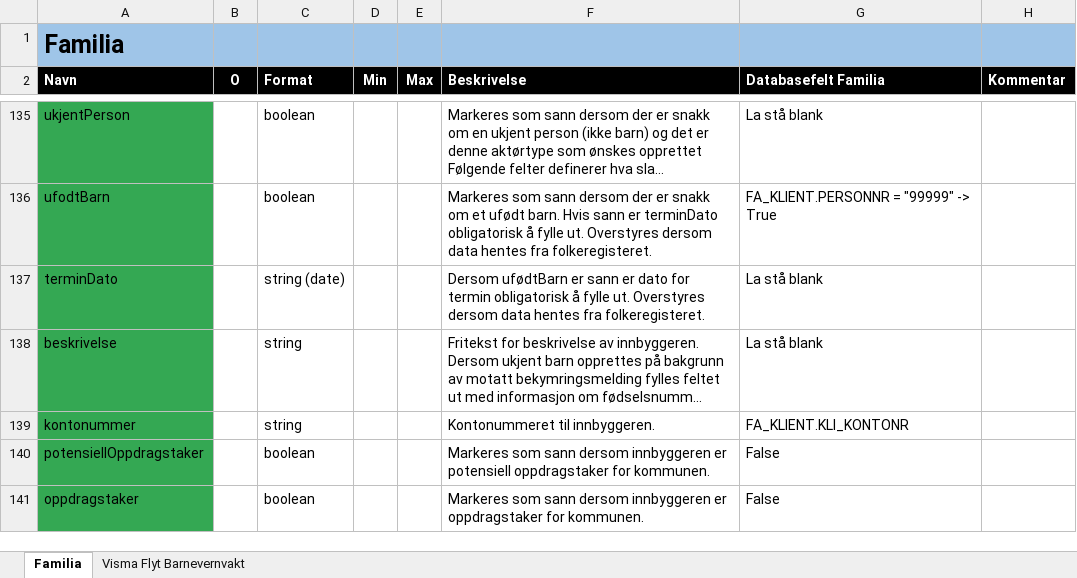
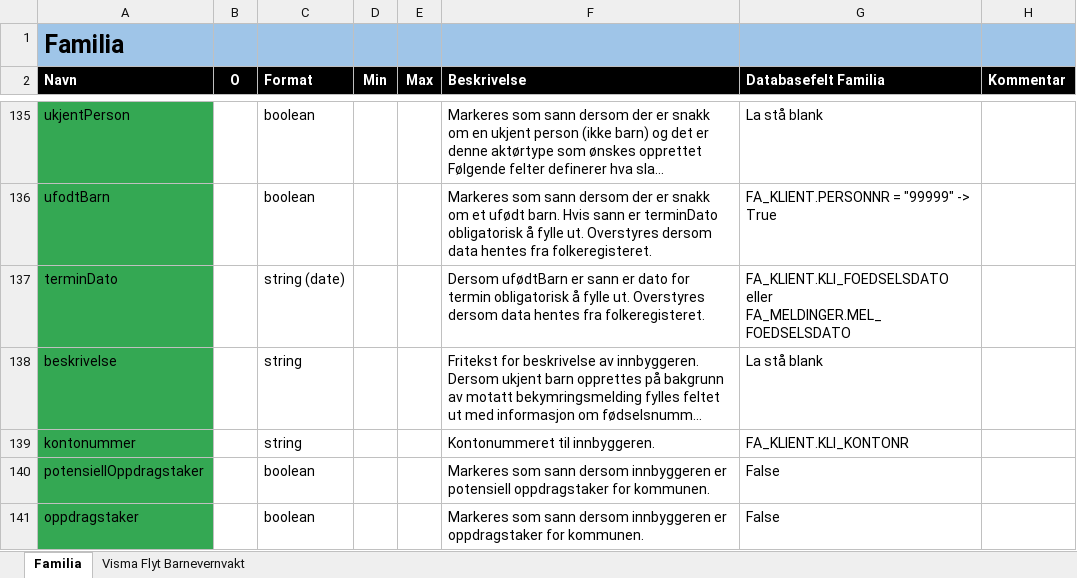
Before and after one commit to oslohel/uttrekk, an Excel workbook: Migrering - mapping.xlsx, sheet Familia, drawn as a sheet; only a part is shown, gaps mark what is left out; long unchanged cells end in …; values as stored, in another font and other column widths than the file's, no borders; the diff names each change by its address in the sheet, - before the commit and + after, or states it on an @@ line.

Commit message:
Lagt til termindato for ufødte barn, satt "ukjent  person" for innbyggere uten fødselsnummer, rettet organisasjonskategorier, uttrekk ikke journalførte gjennomgangsdookumenter og tilbakemeldinger for meldinger.

```diff
--- a/Migrering - mapping.xlsx (sheet Familia)
+++ b/Migrering - mapping.xlsx (sheet Familia)
-G137 (Databasefelt Familia): La stå blank
+G137 (Databasefelt Familia): FA_KLIENT.KLI_FOEDSELSDATO eller FA_MELDINGER.MEL_FOEDSELSDATO
```
Also changed, not shown: 2 other files.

□ □ □ □ □

> **What is being asked**
Before copying, set the pictures aside; then reproduce each entry above exactly.

> **The answer**
Before and after one commit to oslohel/uttrekk, an Excel workbook: Migrering - mapping.xlsx, sheet Familia, drawn as a sheet; only a part is shown, gaps mark what is left out; long unchanged cells end in …; values as stored, in another font and other column widths than the file's, no borders; the diff names each change by its address in the sheet, - before the commit and + after, or states it on an @@ line.

Commit message:
Lagt til termindato for ufødte barn, satt "ukjent  person" for innbyggere uten fødselsnummer, rettet organisasjonskategorier, uttrekk ikke journalførte gjennomgangsdookumenter og tilbakemeldinger for meldinger.

```diff
--- a/Migrering - mapping.xlsx (sheet Familia)
+++ b/Migrering - mapping.xlsx (sheet Familia)
-G137 (Databasefelt Familia): La stå blank
+G137 (Databasefelt Familia): FA_KLIENT.KLI_FOEDSELSDATO eller FA_MELDINGER.MEL_FOEDSELSDATO
```
Also changed, not shown: 2 other files.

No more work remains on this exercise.